== Segment start ==
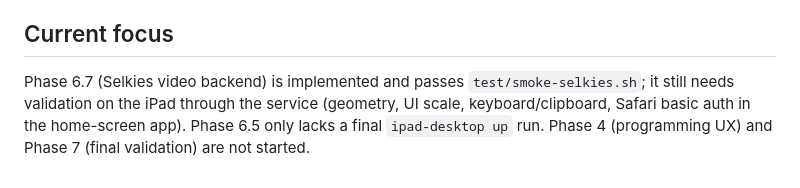
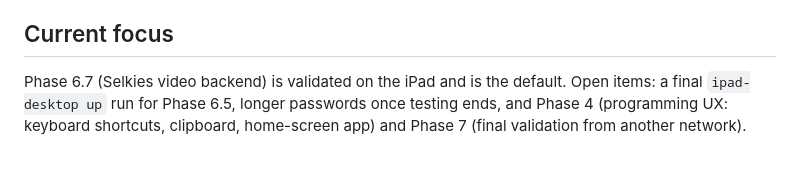
Before and after one commit to joaquinxtomas/ipad-linux-remote, a Markdown page: CLAUDE.md, the part around the change. GitHub-like rendering.

```diff
--- a/CLAUDE.md
+++ b/CLAUDE.md
@@ -193,8 +193,8 @@ CI runs `shellcheck -x` on the shell scripts (`.shellcheckrc` allows the
 
 ## Current focus
 
-Phase 6.7 (Selkies video backend) is implemented and passes
-`test/smoke-selkies.sh`; it still needs validation on the iPad through the
-service (geometry, UI scale, keyboard/clipboard, Safari basic auth in the
-home-screen app). Phase 6.5 only lacks a final `ipad-desktop up` run. Phase 4
-(programming UX) and Phase 7 (final validation) are not started.
+Phase 6.7 (Selkies video backend) is validated on the iPad and is the
+default. Open items: a final `ipad-desktop up` run for Phase 6.5, longer
+passwords once testing ends, and Phase 4 (programming UX: keyboard shortcuts,
+clipboard, home-screen app) and Phase 7 (final validation from another
+network).
```
Also changed, not shown: PLAN.md (+3 -1 lines).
== Segment end ==
# Exercise prompt
In the copy, omit the pictures and reproduce every entry exactly.

# Your solution
Before and after one commit to joaquinxtomas/ipad-linux-remote, a Markdown page: CLAUDE.md, the part around the change. GitHub-like rendering.

```diff
--- a/CLAUDE.md
+++ b/CLAUDE.md
@@ -193,8 +193,8 @@ CI runs `shellcheck -x` on the shell scripts (`.shellcheckrc` allows the
 
 ## Current focus
 
-Phase 6.7 (Selkies video backend) is implemented and passes
-`test/smoke-selkies.sh`; it still needs validation on the iPad through the
-service (geometry, UI scale, keyboard/clipboard, Safari basic auth in the
-home-screen app). Phase 6.5 only lacks a final `ipad-desktop up` run. Phase 4
-(programming UX) and Phase 7 (final validation) are not started.
+Phase 6.7 (Selkies video backend) is validated on the iPad and is the
+default. Open items: a final `ipad-desktop up` run for Phase 6.5, longer
+passwords once testing ends, and Phase 4 (programming UX: keyboard shortcuts,
+clipboard, home-screen app) and Phase 7 (final validation from another
+network).
```
Also changed, not shown: PLAN.md (+3 -1 lines).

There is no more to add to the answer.